** Given information follows **
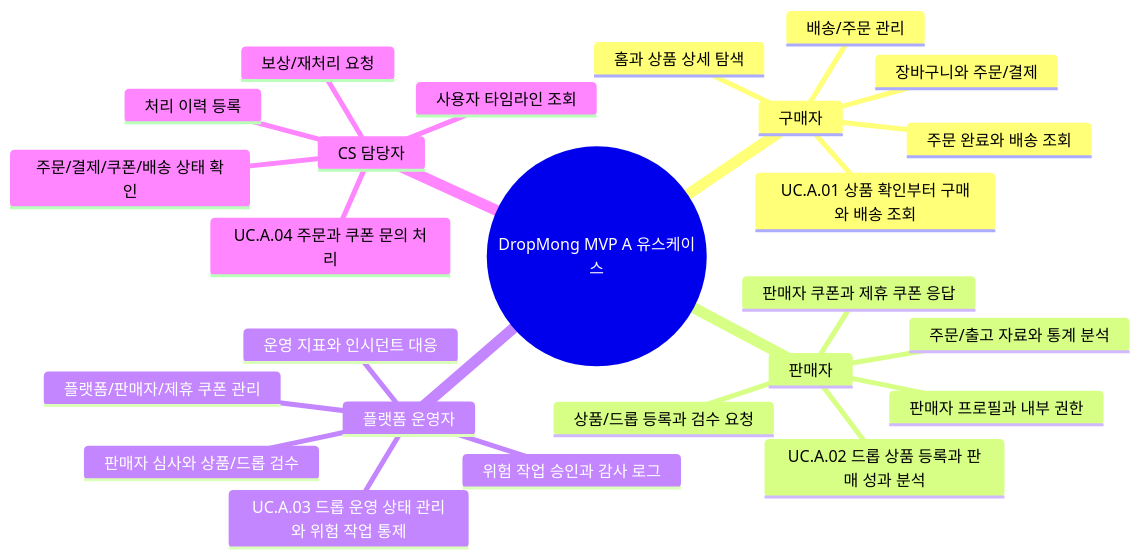
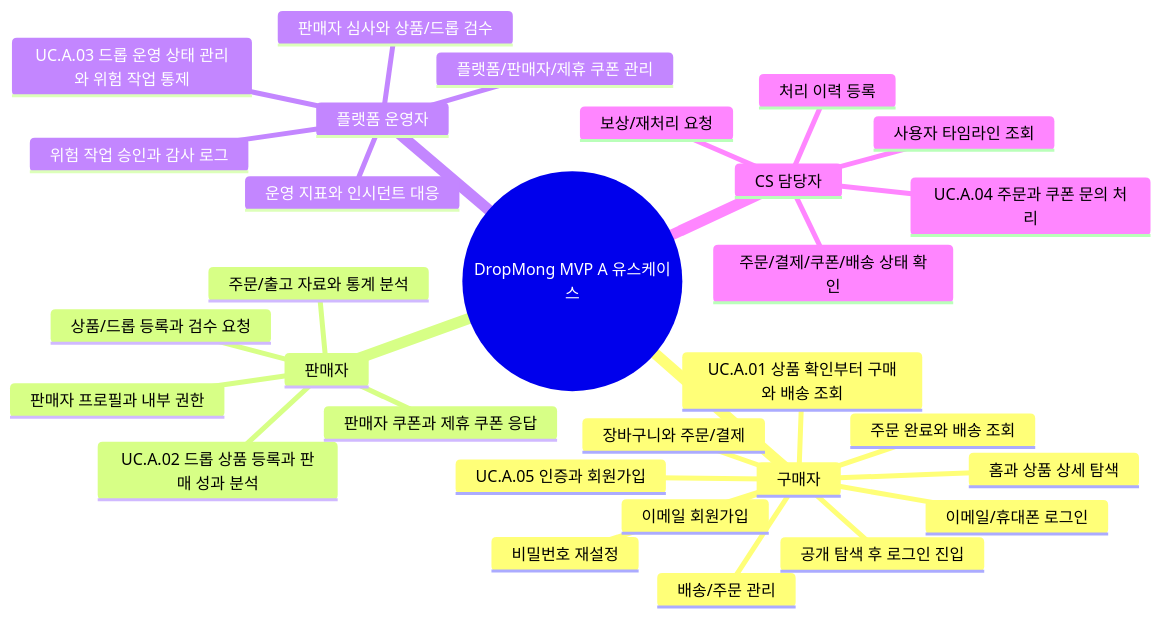
The diagram in blueprint/30-uc/README.md (Medikong/archive), drawn with Mermaid before and after one commit. The commit also changed other lines of this file and 7 other files, not shown here.

````diff
--- a/blueprint/30-uc/README.md
+++ b/blueprint/30-uc/README.md
@@ -24,28 +24,33 @@
 ```mermaid
 mindmap
   root((DropMong MVP A 유스케이스))
     구매자
       UC.A.01 상품 확인부터 구매와 배송 조회
       홈과 상품 상세 탐색
       장바구니와 주문/결제
       주문 완료와 배송 조회
       배송/주문 관리
+      UC.A.05 인증과 회원가입
+      공개 탐색 후 로그인 진입
+      이메일 회원가입
+      이메일/휴대폰 로그인
+      비밀번호 재설정
     판매자
       UC.A.02 드롭 상품 등록과 판매 성과 분석
       판매자 프로필과 내부 권한
       상품/드롭 등록과 검수 요청
       판매자 쿠폰과 제휴 쿠폰 응답
       주문/출고 자료와 통계 분석
     플랫폼 운영자
       UC.A.03 드롭 운영 상태 관리와 위험 작업 통제
       판매자 심사와 상품/드롭 검수
       플랫폼/판매자/제휴 쿠폰 관리
       운영 지표와 인시던트 대응
       위험 작업 승인과 감사 로그
     CS 담당자
       UC.A.04 주문과 쿠폰 문의 처리
       사용자 타임라인 조회
       주문/결제/쿠폰/배송 상태 확인
       보상/재처리 요청
       처리 이력 등록
 ```
````
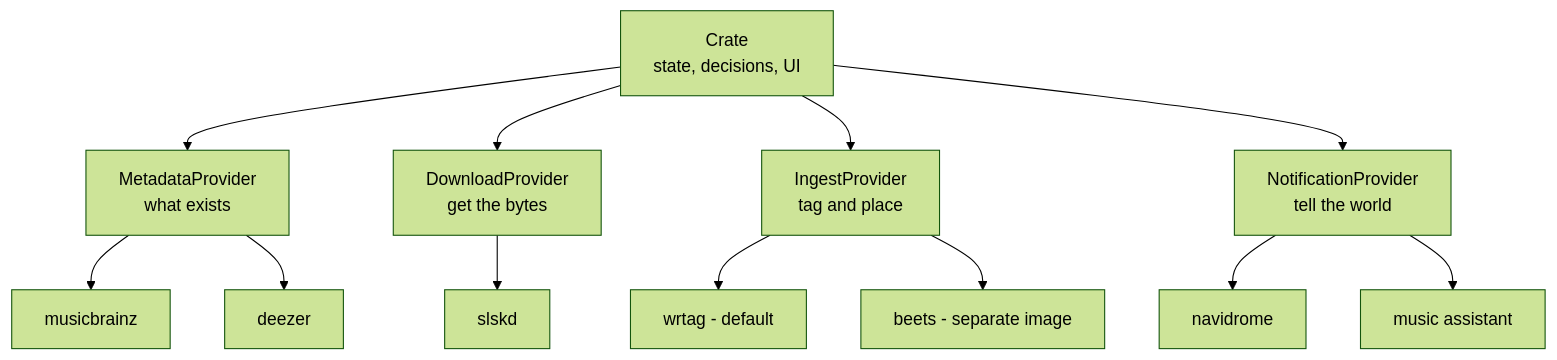
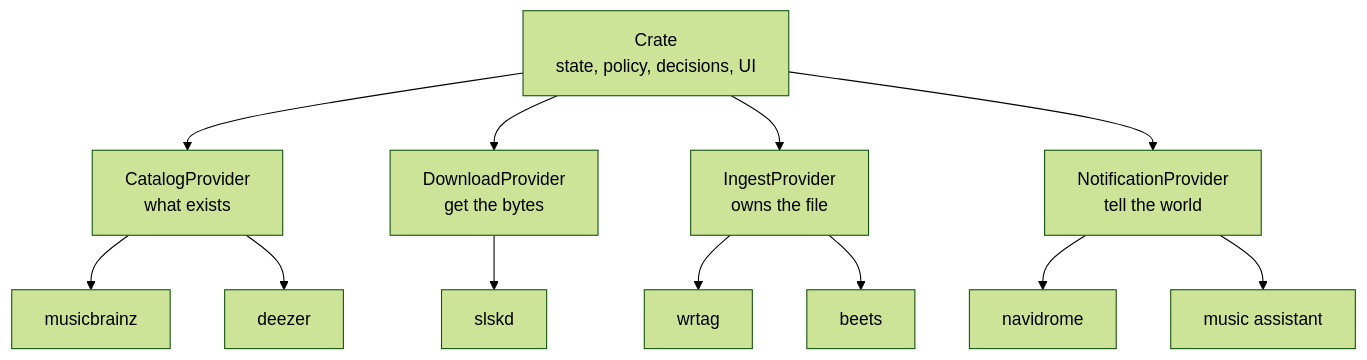
The diagram in PLAN.md (TheOutdoorProgrammer/crate), drawn with Mermaid (forest theme) before and after one commit. The commit also changed other lines of this file, not shown here.

````diff
--- a/PLAN.md
+++ b/PLAN.md
@@ -13,15 +18,15 @@
 ```mermaid
 graph TD
-    C[Crate<br/>state, decisions, UI]
-    C --> M[MetadataProvider<br/>what exists]
+    C[Crate<br/>state, policy, decisions, UI]
+    C --> M[CatalogProvider<br/>what exists]
     C --> D[DownloadProvider<br/>get the bytes]
-    C --> I[IngestProvider<br/>tag and place]
+    C --> I[IngestProvider<br/>owns the file]
     C --> N[NotificationProvider<br/>tell the world]
     M --> M1[musicbrainz]
     M --> M2[deezer]
     D --> D1[slskd]
-    I --> I1[wrtag - default]
-    I --> I2[beets - separate image]
+    I --> I1[wrtag]
+    I --> I2[beets]
     N --> N1[navidrome]
     N --> N2[music assistant]
 ```
````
** End of Given information **
Whenever a line of the data includes the word "state", show that line in full.

• [Written answer]
-    C[Crate<br/>state, decisions, UI]
+    C[Crate<br/>state, policy, decisions, UI]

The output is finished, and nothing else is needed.